**Activity**. From the material beneath, pull every line with the word "parts".

(Records provided Opens)

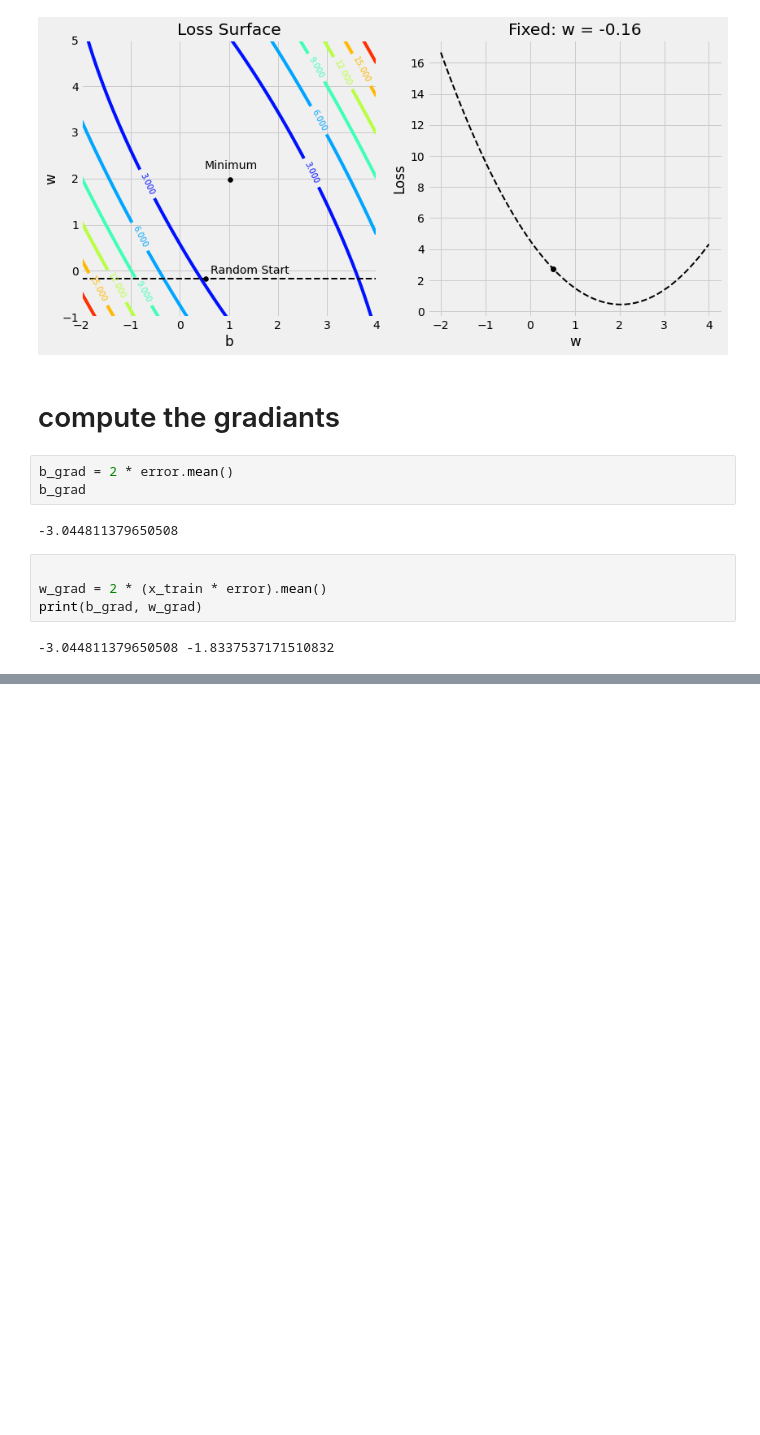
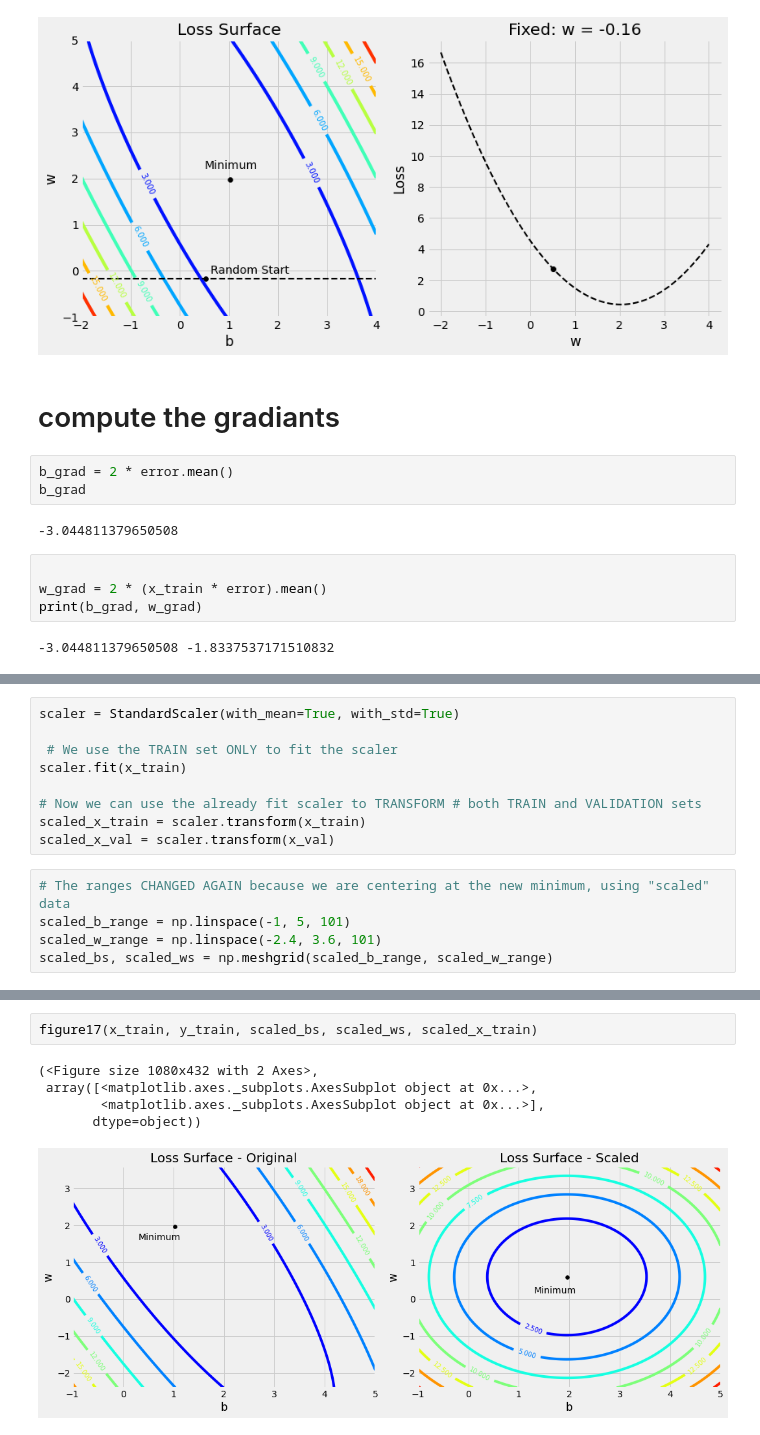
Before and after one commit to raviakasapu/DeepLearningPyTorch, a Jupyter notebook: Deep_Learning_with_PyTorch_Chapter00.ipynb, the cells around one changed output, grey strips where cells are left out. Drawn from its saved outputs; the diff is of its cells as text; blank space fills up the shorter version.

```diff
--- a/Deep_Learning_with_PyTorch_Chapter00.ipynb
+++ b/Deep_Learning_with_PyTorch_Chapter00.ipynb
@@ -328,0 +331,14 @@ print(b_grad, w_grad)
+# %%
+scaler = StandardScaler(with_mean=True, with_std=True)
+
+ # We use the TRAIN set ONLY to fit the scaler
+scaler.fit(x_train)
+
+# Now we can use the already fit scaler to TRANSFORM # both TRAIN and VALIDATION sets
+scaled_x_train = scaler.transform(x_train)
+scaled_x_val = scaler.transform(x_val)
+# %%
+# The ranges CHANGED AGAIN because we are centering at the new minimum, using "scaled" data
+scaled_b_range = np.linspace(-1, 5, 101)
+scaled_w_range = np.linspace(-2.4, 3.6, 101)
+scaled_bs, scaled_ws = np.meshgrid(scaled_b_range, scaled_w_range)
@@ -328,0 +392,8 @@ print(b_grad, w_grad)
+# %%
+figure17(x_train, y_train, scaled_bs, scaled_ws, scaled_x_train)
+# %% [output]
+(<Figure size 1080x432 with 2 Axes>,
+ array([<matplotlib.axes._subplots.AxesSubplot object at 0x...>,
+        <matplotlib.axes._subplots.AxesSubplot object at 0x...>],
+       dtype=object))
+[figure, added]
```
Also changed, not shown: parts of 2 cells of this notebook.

(Records provided Closes)
(Records provided Opens)

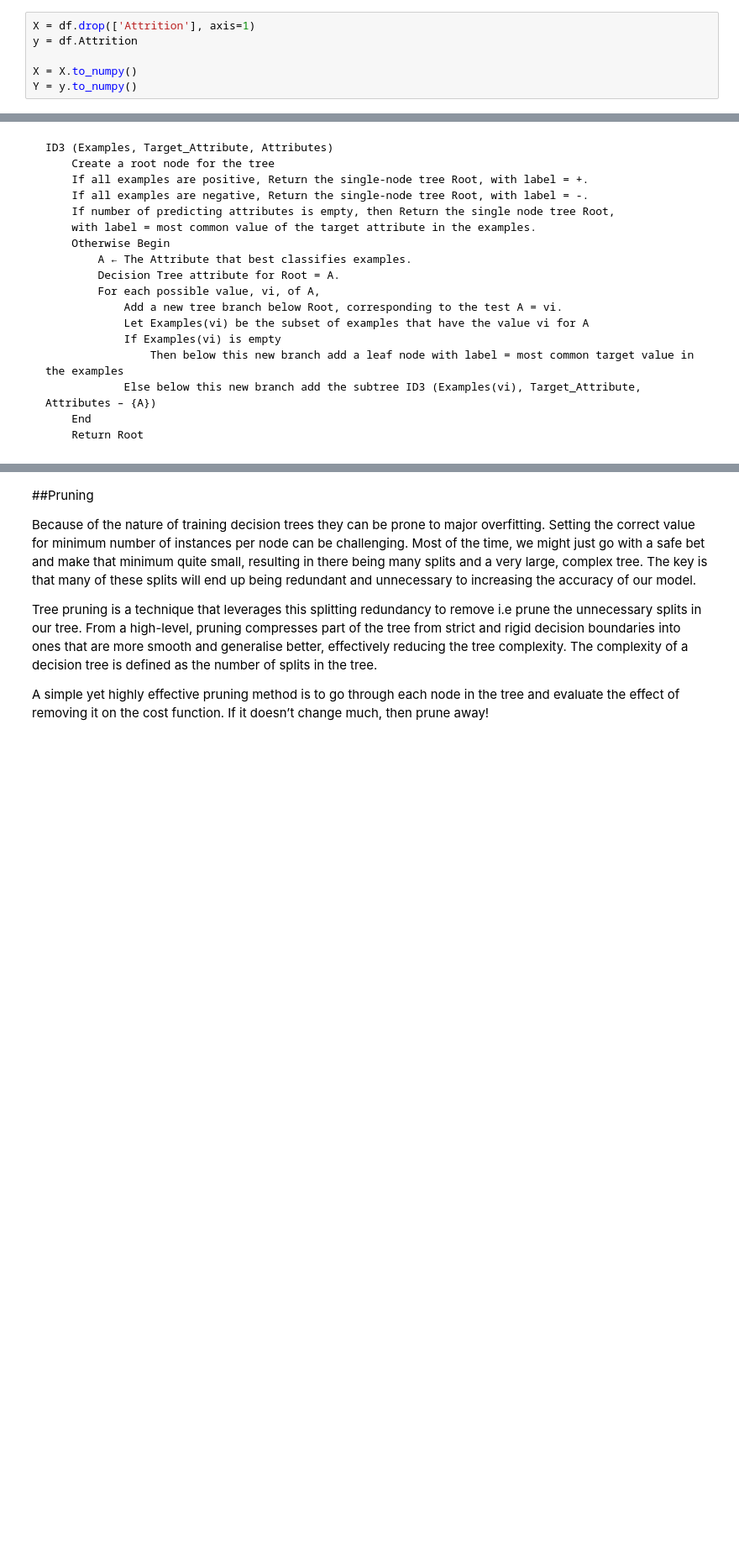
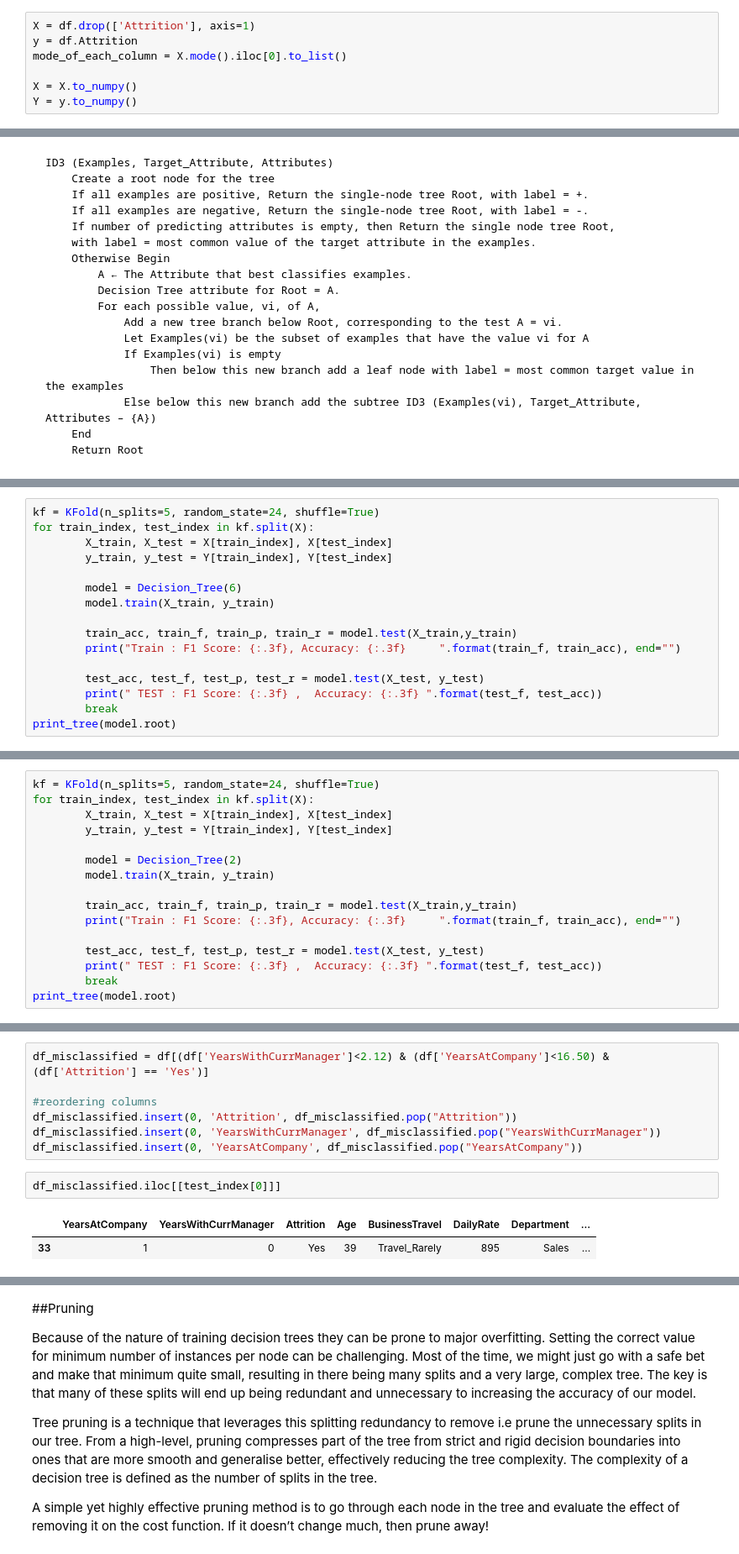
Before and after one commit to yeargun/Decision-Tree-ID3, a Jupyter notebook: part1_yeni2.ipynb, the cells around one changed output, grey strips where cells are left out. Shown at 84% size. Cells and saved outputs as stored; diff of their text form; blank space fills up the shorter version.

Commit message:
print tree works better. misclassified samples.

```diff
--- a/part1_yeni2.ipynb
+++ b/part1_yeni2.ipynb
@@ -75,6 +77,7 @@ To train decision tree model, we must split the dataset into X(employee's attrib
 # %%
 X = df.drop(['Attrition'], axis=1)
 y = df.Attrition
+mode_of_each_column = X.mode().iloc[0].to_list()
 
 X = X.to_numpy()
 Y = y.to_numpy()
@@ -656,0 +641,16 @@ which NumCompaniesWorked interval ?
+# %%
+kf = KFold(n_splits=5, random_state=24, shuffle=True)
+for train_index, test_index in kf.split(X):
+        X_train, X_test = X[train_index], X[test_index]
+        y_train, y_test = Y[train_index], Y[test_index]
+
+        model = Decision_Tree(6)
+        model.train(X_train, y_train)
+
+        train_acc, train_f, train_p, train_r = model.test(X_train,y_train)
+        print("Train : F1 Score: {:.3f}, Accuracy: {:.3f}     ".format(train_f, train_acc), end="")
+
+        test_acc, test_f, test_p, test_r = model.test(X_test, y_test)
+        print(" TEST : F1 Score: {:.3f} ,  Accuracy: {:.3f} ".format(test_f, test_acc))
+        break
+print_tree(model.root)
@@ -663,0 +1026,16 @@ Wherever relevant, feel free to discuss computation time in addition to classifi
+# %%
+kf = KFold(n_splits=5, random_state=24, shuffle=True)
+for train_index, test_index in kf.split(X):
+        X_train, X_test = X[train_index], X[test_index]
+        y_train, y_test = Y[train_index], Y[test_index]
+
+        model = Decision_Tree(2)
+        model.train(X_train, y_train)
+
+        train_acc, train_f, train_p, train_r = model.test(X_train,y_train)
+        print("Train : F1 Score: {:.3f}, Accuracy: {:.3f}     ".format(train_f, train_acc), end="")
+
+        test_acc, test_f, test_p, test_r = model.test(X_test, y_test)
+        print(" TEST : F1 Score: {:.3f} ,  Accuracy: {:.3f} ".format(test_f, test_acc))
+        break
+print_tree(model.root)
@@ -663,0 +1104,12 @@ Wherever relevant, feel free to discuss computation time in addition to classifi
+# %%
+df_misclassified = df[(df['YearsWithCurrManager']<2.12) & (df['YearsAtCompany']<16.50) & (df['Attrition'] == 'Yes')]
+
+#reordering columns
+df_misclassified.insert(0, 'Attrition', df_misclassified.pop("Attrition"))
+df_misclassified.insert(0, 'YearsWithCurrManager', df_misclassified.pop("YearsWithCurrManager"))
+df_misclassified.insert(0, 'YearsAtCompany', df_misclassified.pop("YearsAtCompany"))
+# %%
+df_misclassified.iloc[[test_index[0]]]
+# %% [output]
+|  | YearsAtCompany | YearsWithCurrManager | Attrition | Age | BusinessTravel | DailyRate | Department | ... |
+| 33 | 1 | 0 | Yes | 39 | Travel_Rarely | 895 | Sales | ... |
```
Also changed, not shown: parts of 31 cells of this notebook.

(Records provided Closes)
(Records provided Opens)

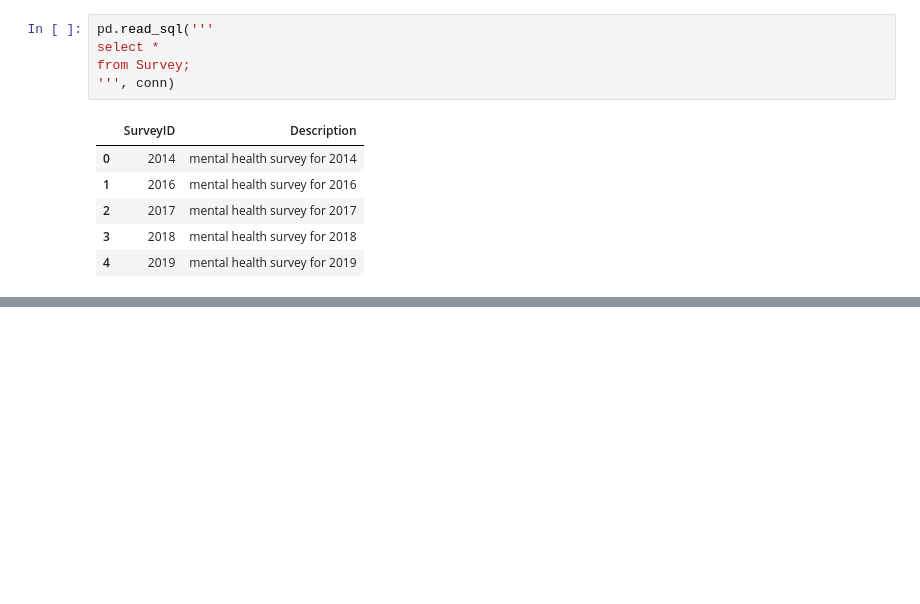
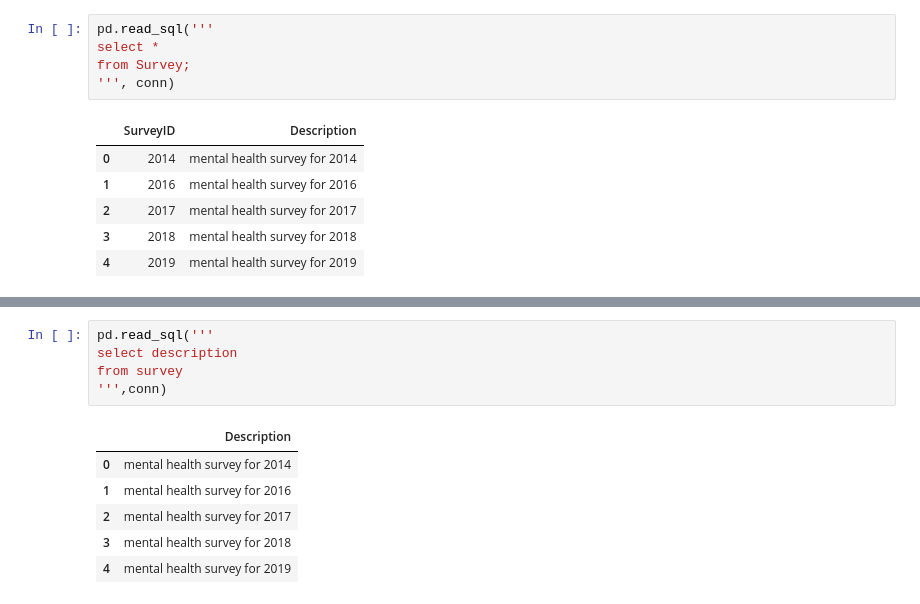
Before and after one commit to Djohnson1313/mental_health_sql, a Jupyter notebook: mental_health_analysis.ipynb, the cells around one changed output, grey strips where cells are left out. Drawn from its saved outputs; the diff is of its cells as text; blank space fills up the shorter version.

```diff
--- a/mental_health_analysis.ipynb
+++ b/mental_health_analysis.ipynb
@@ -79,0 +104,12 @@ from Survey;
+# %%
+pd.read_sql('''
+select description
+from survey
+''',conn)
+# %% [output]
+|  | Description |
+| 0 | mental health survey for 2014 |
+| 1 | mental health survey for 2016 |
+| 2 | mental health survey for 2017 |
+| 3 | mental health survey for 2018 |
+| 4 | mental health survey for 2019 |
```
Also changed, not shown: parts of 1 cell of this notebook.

(Records provided Closes)

**Result of this task**.
Also changed, not shown: parts of 2 cells of this notebook.
Also changed, not shown: parts of 31 cells of this notebook.
Also changed, not shown: parts of 1 cell of this notebook.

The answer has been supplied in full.